- _The task_
Please copy each line of the records below that holds the word "SearchBid".

--------

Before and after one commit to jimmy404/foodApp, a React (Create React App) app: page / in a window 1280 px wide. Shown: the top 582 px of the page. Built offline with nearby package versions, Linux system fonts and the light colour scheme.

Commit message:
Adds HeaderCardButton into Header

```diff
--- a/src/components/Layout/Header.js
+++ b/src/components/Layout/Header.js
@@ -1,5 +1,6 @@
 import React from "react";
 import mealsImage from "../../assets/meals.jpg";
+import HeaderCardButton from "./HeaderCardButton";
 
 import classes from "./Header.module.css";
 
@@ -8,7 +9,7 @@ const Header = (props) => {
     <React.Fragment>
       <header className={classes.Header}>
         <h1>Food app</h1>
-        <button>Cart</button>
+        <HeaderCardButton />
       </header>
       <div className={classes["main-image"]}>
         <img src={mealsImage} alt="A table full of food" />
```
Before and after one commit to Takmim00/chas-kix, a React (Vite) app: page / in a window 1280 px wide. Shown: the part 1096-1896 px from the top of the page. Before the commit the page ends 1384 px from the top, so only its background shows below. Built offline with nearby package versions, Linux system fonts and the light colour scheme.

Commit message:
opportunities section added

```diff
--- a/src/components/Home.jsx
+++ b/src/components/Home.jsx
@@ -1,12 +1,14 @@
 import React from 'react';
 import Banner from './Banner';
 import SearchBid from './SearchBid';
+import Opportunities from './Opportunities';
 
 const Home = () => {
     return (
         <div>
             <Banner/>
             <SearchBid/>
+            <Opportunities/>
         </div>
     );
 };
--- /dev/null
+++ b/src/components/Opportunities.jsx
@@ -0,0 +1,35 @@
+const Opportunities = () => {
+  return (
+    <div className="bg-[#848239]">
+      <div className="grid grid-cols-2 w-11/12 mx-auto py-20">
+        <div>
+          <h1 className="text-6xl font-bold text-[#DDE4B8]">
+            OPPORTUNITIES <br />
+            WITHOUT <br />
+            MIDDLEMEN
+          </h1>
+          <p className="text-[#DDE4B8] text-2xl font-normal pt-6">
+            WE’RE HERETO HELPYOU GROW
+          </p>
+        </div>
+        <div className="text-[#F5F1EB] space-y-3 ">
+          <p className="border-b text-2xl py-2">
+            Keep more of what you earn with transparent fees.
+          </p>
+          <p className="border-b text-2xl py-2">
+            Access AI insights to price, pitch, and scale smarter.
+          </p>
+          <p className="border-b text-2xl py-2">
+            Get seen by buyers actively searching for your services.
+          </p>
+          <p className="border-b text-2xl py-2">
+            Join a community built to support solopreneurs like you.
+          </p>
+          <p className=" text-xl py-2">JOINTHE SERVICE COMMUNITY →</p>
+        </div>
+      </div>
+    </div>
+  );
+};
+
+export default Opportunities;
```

--------

- _Result for this exercise_
 import SearchBid from './SearchBid';
             <SearchBid/>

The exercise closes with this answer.